Last summer, I added Donna Simmons' Waldorf Curriculum Overview for Homeschoolers to the list. I found this book to be refreshingly inspiring and very encouraging. Donna's warm wisdom reminds me to keep art and beauty, the rhythm of the days and the seasons, the natural wonder of the child, at the forefront when I plan and ponder. There's something about Waldorf that always slows me down, softens my breathing, and helps me remember that some of my children are still very young and very much in need of gentle rhythms.
Usually, I also pick through my Original Homeschooling Series. This set of six volumes of Charlotte Mason's writings is dog-eared and well-loved. It's highlighted, post-it noted and sometimes committed to memory. Charlotte Mason's wisdom is unparalleled in the world of education, particularly home education. I don't re-read the whole series; I just find my notes throughout.
This summer, though, I am going to focus on Charlotte Mason a bit more narrowly. The good folks at Simply Charlotte Mason have made available some e-books which are beautifully edited. It's as if they took my ratty paperback volumes, found every quote I consider worthy of re-reading, and organized them perfectly. I began with one titled Education Is.. It matters not that my own book has a chapter with the same subtitles; this book focuses it all for me anew. (And besides, I'm not much on re-reading my own book--I know what it says:-).
From there, I'm moving on to Laying Down the Rails: a Charlotte Mason Habits Handbook. THIS is the perfect summer book! This is a beautiful reminder of all those virtues we wish to instill in our children before they leave home. My only problem is that I want to work on all of them right now, and have those tracks well-laid by summer's end. The book is mostly Charlotte Mason quotes and it begs conversation with like-minded moms.
We can do conversation! My thought is to begin a summertime book study. We can read the free ebook first and then move on to Laying Down the Rails.. Then, I'd love to see us move on to Hours in the Out-of-Doors in the early autumn.
Charlotte Mason was a wise woman. She saw the whole child and understood that the family, the atmosphere, the developmental stage of the child, and the unique call of every Christian all work together to educate a child. She doesn't neglect any of these factors. She is no-nonsense in her insistence that parents do their duty to teach their children well. It's all so very sensible.

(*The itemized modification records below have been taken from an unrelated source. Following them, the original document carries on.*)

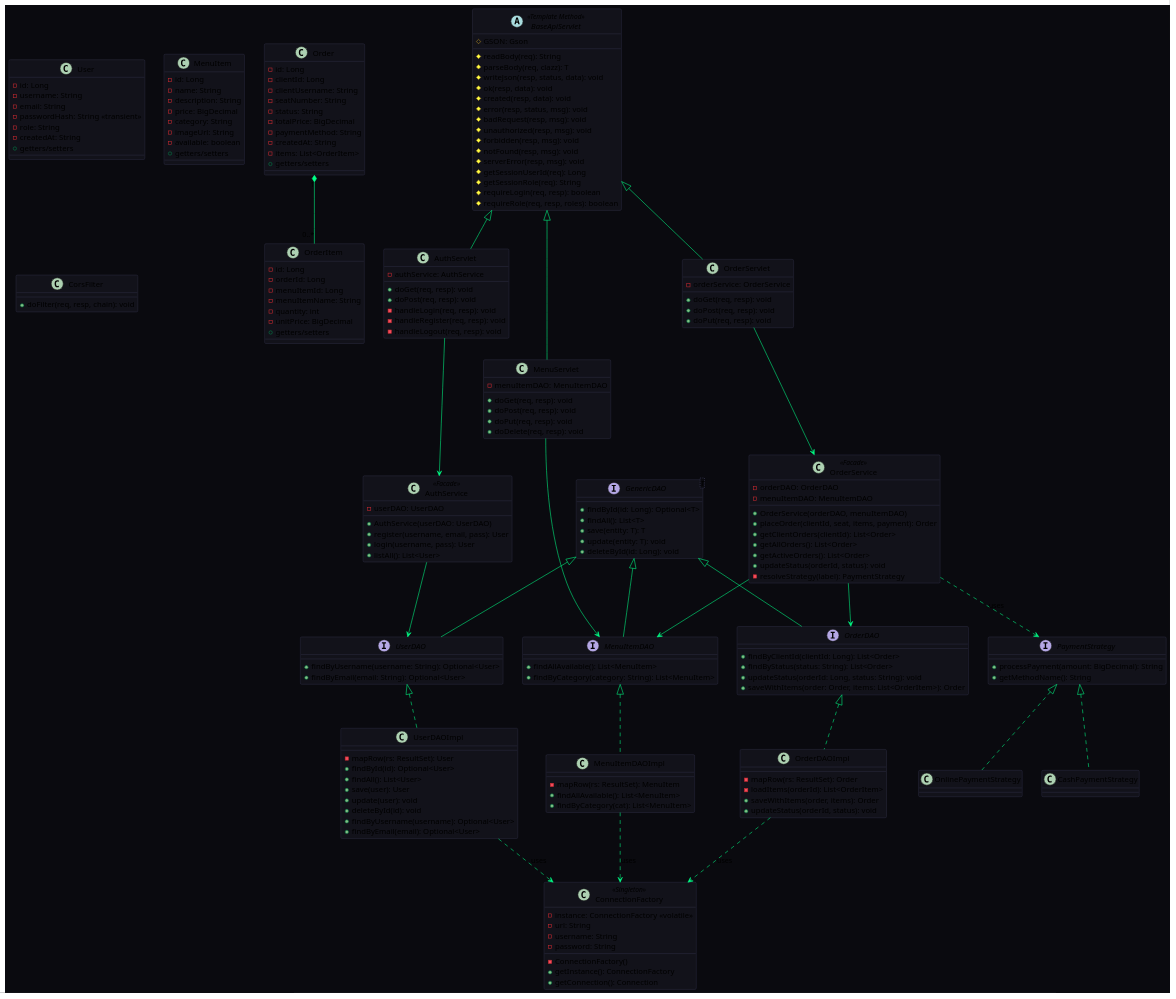
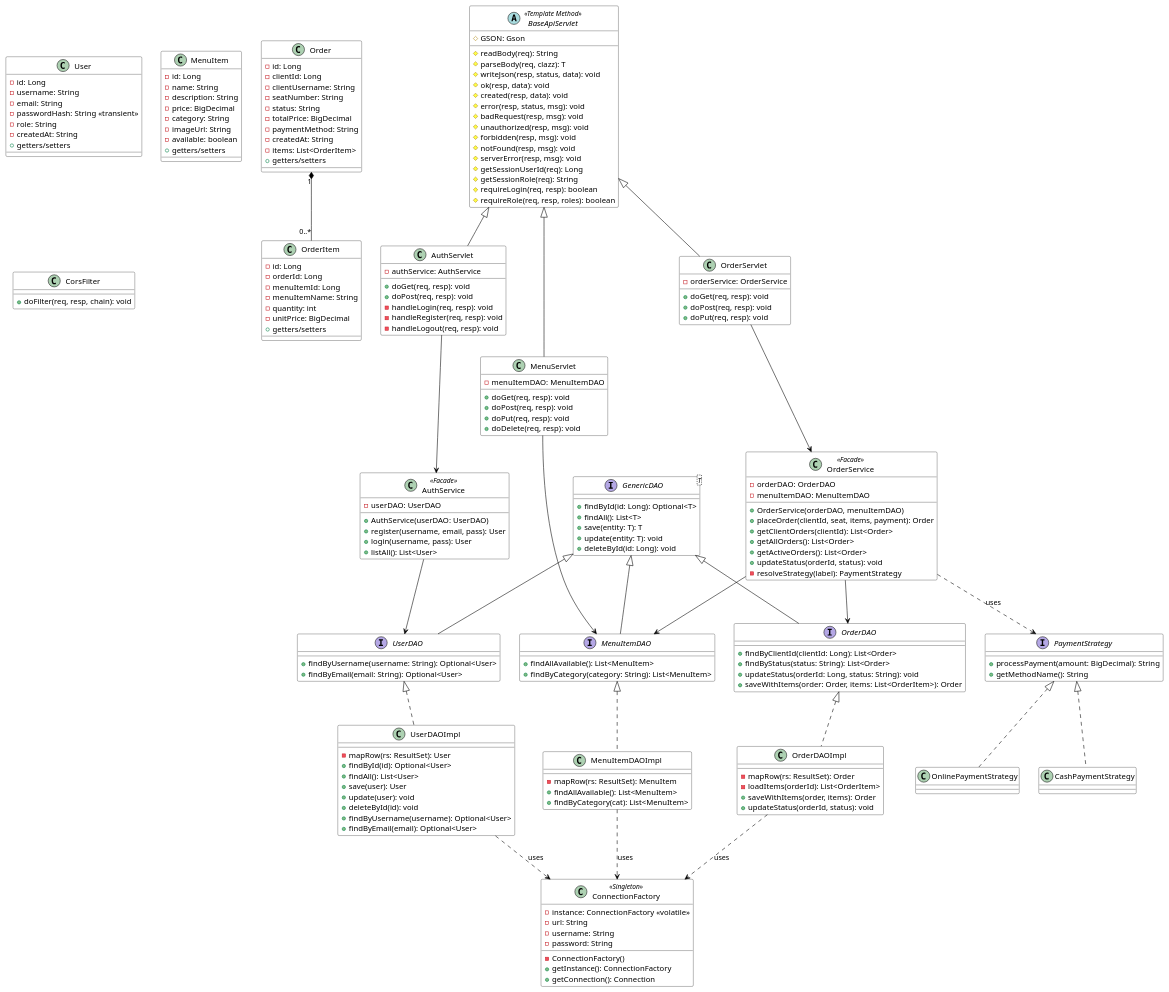
The diagram in uml/class_diagram.puml (lidrissiwalid/project-uml), drawn with PlantUML before and after one commit. The commit also changed 5 other files, not shown here.

```diff
--- a/uml/class_diagram.puml
+++ b/uml/class_diagram.puml
@@ -1,10 +1,10 @@
 @startuml class_diagram
-skinparam backgroundColor #0a0a0f
-skinparam classBackgroundColor #12121a
-skinparam classBorderColor #444466
-skinparam arrowColor #00ff87
-skinparam fontColor #e8e8f0
-skinparam stereotypeCBackgroundColor #1a1a26
+skinparam backgroundColor #ffffff
+skinparam classBackgroundColor #ffffff
+skinparam classBorderColor #000000
+skinparam arrowColor #000000
+skinparam fontColor #000000
+skinparam stereotypeCBackgroundColor #dddddd
 
 ' ── Models ──
 class User {
```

So, download away at Simply Charlotte Mason. I'm looking forward to reading your thoughts about a Charlotte Mason Education. We can inspire each other to raise and educate happy, healthy, holy children for the glory of God!

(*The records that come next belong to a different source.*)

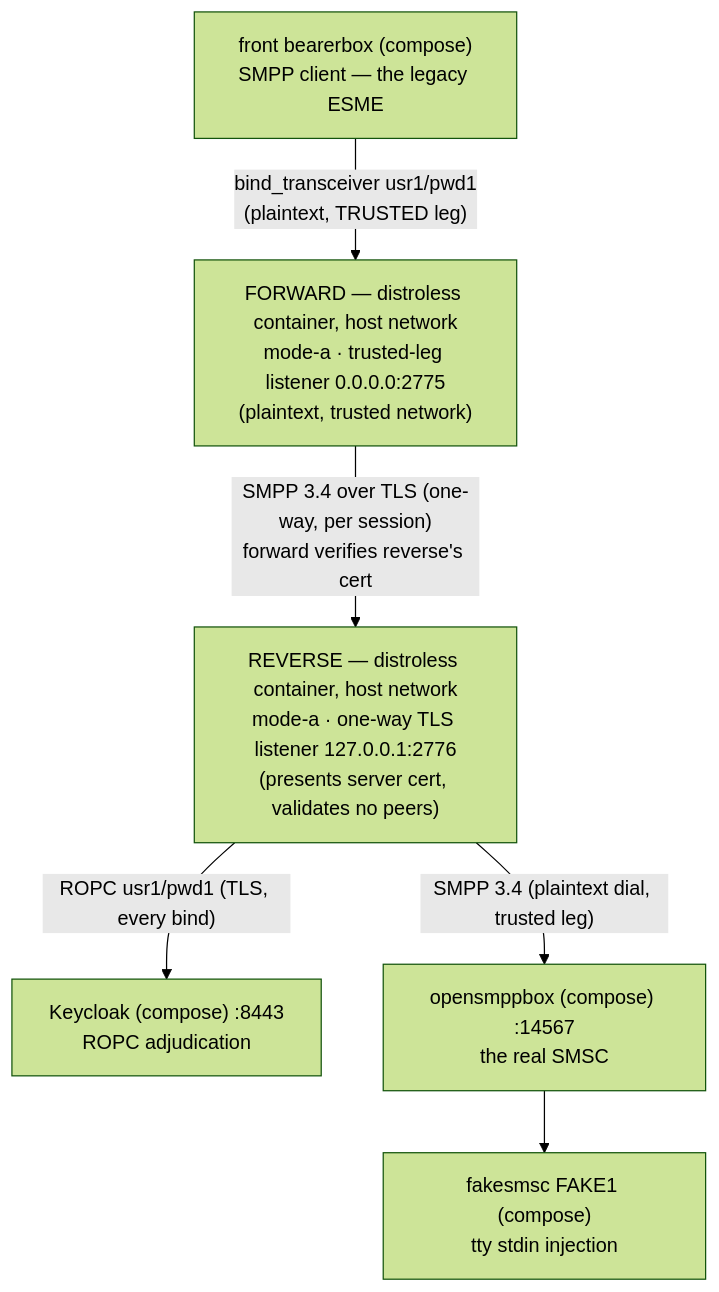
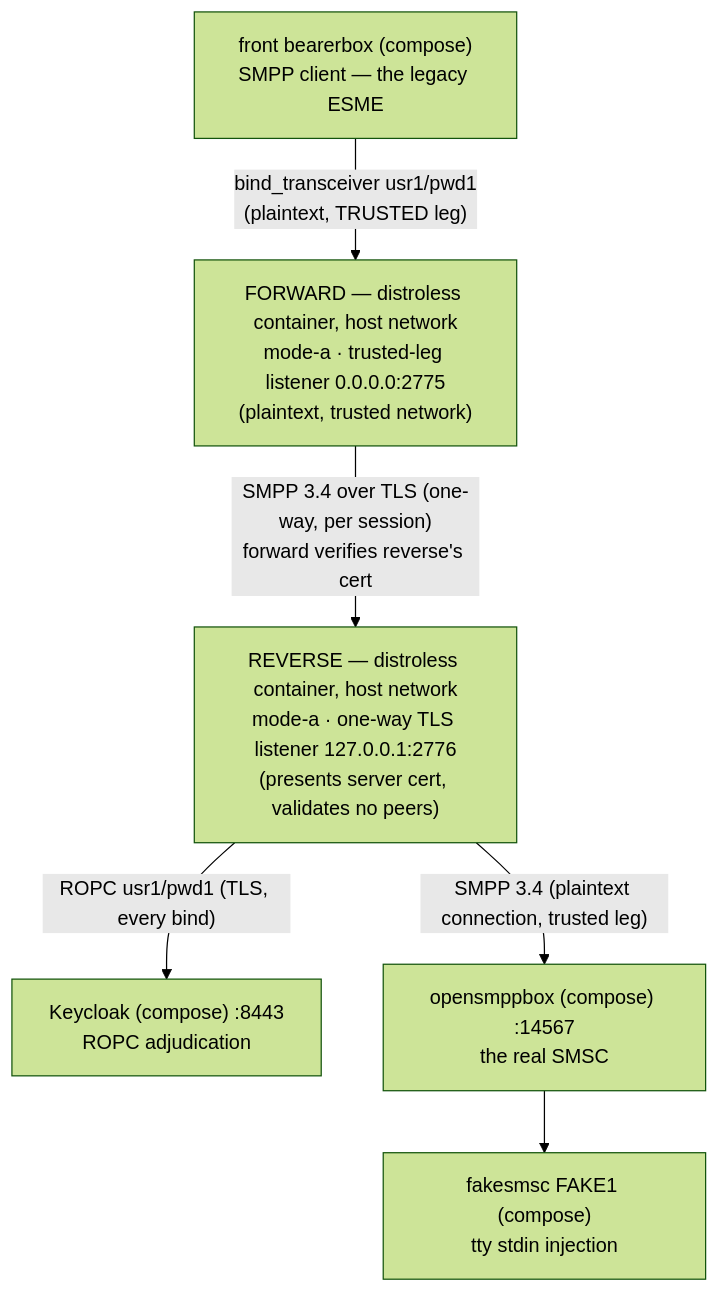
The diagram in sandbox/runbooks/forward-reverse-mode-a.md (ildarsharafutdinov/smpp-companions), drawn with Mermaid (forest theme) before and after one commit. The commit also changed other lines of this file and 10 other files, not shown here.

````diff
--- a/sandbox/runbooks/forward-reverse-mode-a.md
+++ b/sandbox/runbooks/forward-reverse-mode-a.md
@@ -41,15 +26,15 @@
 ```mermaid
 flowchart TD
     fbearer["front bearerbox (compose)<br/>SMPP client — the legacy ESME"]
     fwd["FORWARD — distroless container, host network<br/>mode-a · trusted-leg listener 0.0.0.0:2775<br/>(plaintext, trusted network)"]
     rev["REVERSE — distroless container, host network<br/>mode-a · one-way TLS listener 127.0.0.1:2776<br/>(presents server cert, validates no peers)"]
     keycloak["Keycloak (compose) :8443<br/>ROPC adjudication"]
     osmpp["opensmppbox (compose) :14567<br/>the real SMSC"]
     fake["fakesmsc FAKE1 (compose)<br/>tty stdin injection"]
 
     fbearer -- "bind_transceiver usr1/pwd1<br/>(plaintext, TRUSTED leg)" --> fwd
     fwd -- "SMPP 3.4 over TLS (one-way, per session)<br/>forward verifies reverse's cert" --> rev
     rev -- "ROPC usr1/pwd1 (TLS, every bind)" --> keycloak
-    rev -- "SMPP 3.4 (plaintext dial, trusted leg)" --> osmpp
+    rev -- "SMPP 3.4 (plaintext connection, trusted leg)" --> osmpp
     osmpp --> fake
 ```
````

While I appreciate the beauty, the materials and some of the methods of Waldorf education, I am not a follower of Rudolf Steiner, his educational philosophy, or his religion. I am a practicing Catholic who is very clear in teaching the faith to her children. Please see this post for any further explanation of incorporating methods or materials that might also appear in Waldorf schools into your home. Take inspiration from what is good and what in in harmony with the true faith and leave the rest. If you can't discern, then leave it all alone.